“Sell it?” the older man said. “Of course not. We’re going to live in it, just like always.”
Lily looked around the place, her nose wrinkling. “You call this living?”
“We?” Jerry said.
“I had to walk all the way from the cemetery,” his father said. “In my condition. Why didn’t you leave my car there?”
“We didn’t think you’d ever need it again,” Lily said. “We, um, we got rid of it.”
“You sold it? I bet you didn’t get enough for it. You always let people take advantage of you. Where’s the money?”
“We gave it away,” Jerry said. “To a charity. It was for a good cause.”
“You mean someone told you it was for a good cause, and you believed them,” his father said. He shook his head from side to side. His neck creaked and cracked, and small bits of leathery tissue floated down.
Jerry was afraid the head would fall off. He was torn between an urge to leap forward and hold the head in place and an urge to run like hell.
“You were always so naïve,” his father said. “Such a good brain, but so naïve. Brain,” he repeated. “I’m hungry.” He turned away and opened the door of the refrigerator. The refrigerator was empty. “Where are the pickled peppers?”
“Pickles?” Lily said.
“Piper’s Pickled Peppers. We always keep a jar or two in here. I love them.” He turned back toward Jerry and glared at him accusingly. “Did you eat them? Just because you work there doesn’t give you the right to eat up all the Piper’s Pickled Peppers.”
“I didn’t touch the damned things.”
“Watch your language when you’re in my house!” Jerry’s father stepped forward threateningly.
Jerry stepped back. “After you, er, after you left, there was a lot of old food in there. We had to get rid of it.”
“You threw away the Piper’s Pickled Peppers?” his father roared. “What’s wrong with you?”
“I’ll get you some more, okay? Never mind that right now. You said we’re going to live here. Who’s we?”
The front door opened and a woman walked in.
She looked like their mother but less so than the old man looked like their father. He looked like a dead man fresh from the coffin. She looked like a dead woman who was very unfresh. Bone showed through here and there on her face, and the dress she had been buried in hung limply on her in a way that made Jerry suspect that she was mostly bone underneath it. If this was a scam, the makeup was remarkable.

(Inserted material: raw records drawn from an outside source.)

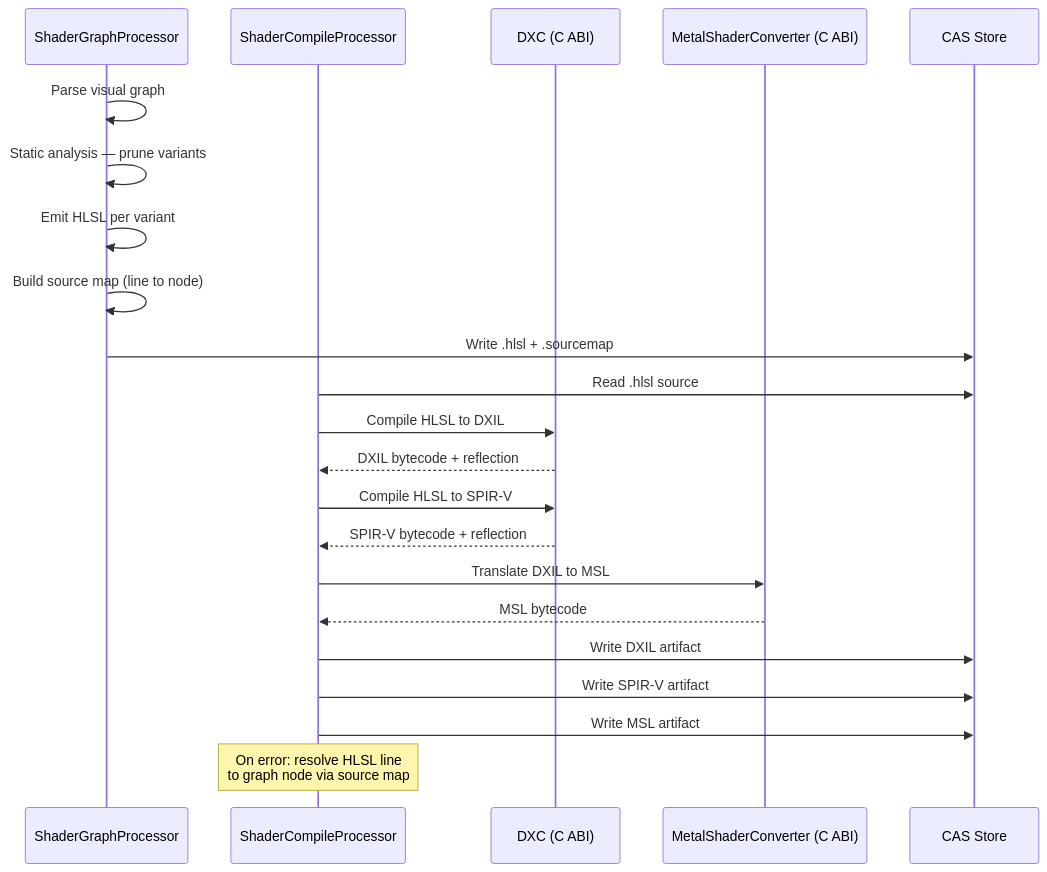
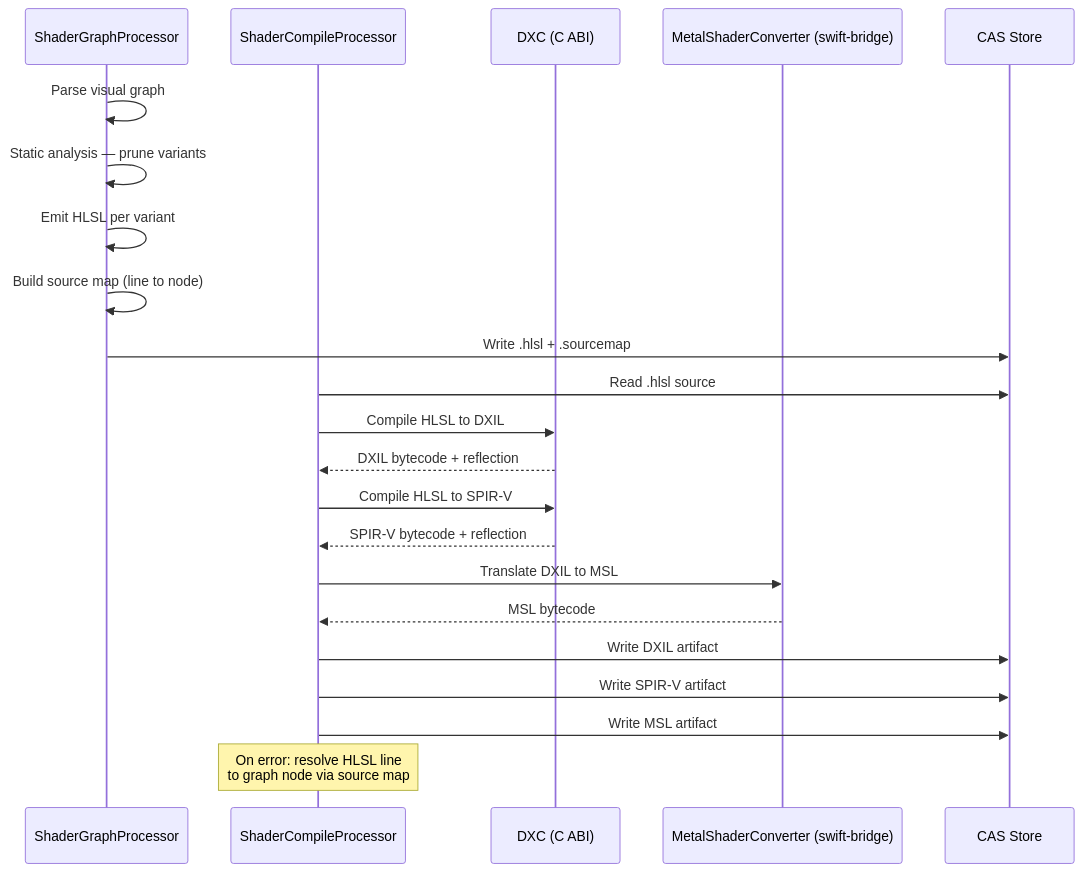
One commit to harmonius-dev/harmonius changed the seventh of 8 diagrams in docs/design/content-pipeline/processing.md. Above: the diagram before and after it, drawn with Mermaid. The commit also changed other lines of this file and 582 other files, not shown here.

````diff
--- a/docs/design/content-pipeline/processing.md
+++ b/docs/design/content-pipeline/processing.md
@@ -1517,28 +1517,28 @@
 ```mermaid
 sequenceDiagram
     participant SG as ShaderGraphProcessor
     participant SC as ShaderCompileProcessor
     participant DXC as DXC (C ABI)
-    participant MSC as MetalShaderConverter (C ABI)
+    participant MSC as MetalShaderConverter (swift-bridge)
     participant CAS as CAS Store
 
     SG->>SG: Parse visual graph
     SG->>SG: Static analysis — prune variants
     SG->>SG: Emit HLSL per variant
     SG->>SG: Build source map (line to node)
     SG->>CAS: Write .hlsl + .sourcemap
 
     SC->>CAS: Read .hlsl source
     SC->>DXC: Compile HLSL to DXIL
     DXC-->>SC: DXIL bytecode + reflection
     SC->>DXC: Compile HLSL to SPIR-V
     DXC-->>SC: SPIR-V bytecode + reflection
     SC->>MSC: Translate DXIL to MSL
     MSC-->>SC: MSL bytecode
 
     SC->>CAS: Write DXIL artifact
     SC->>CAS: Write SPIR-V artifact
     SC->>CAS: Write MSL artifact
 
     Note over SC: On error: resolve HLSL line<br/>to graph node via source map
 ```
````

“I’m exhausted,” she said. “That was a long walk.” She noticed the brother and sister, and her face contorted stiffly into what could have been an expression of pleasure.
“Lily!” she said. “Jerry! It’s so wonderful to see you children again!”
Before Jerry could react, she had stepped forward and embraced him.
He responded automatically by putting his arms around her. On one side of her back, he could feel her ribs and the spaces between them. The other side felt normal. Up close, the smell of decay was staggering.
He managed to escape and to step away from her. “It’s not a scam,” he said to Lily. “They’re real.”
“Oh, Jesus. It’s not possible!”
“I read that there’s more solar flux in Florida because of global warming.”
“What’s solar flux?”
“Something to do with the sun. Maybe it energized them.”
His father stared at Jerry’s forehead. “You always were the one with the brains.” He tore his eyes away. “I don’t know how long you kids were planning to stay. Lily, you can have the guest bedroom. Jerry, you’ll sleep on the couch. You’ll have to find your own food. Except for those pickled peppers, your mother and I don’t eat in the old way anymore.” His gaze drifted back to Jerry’s forehead.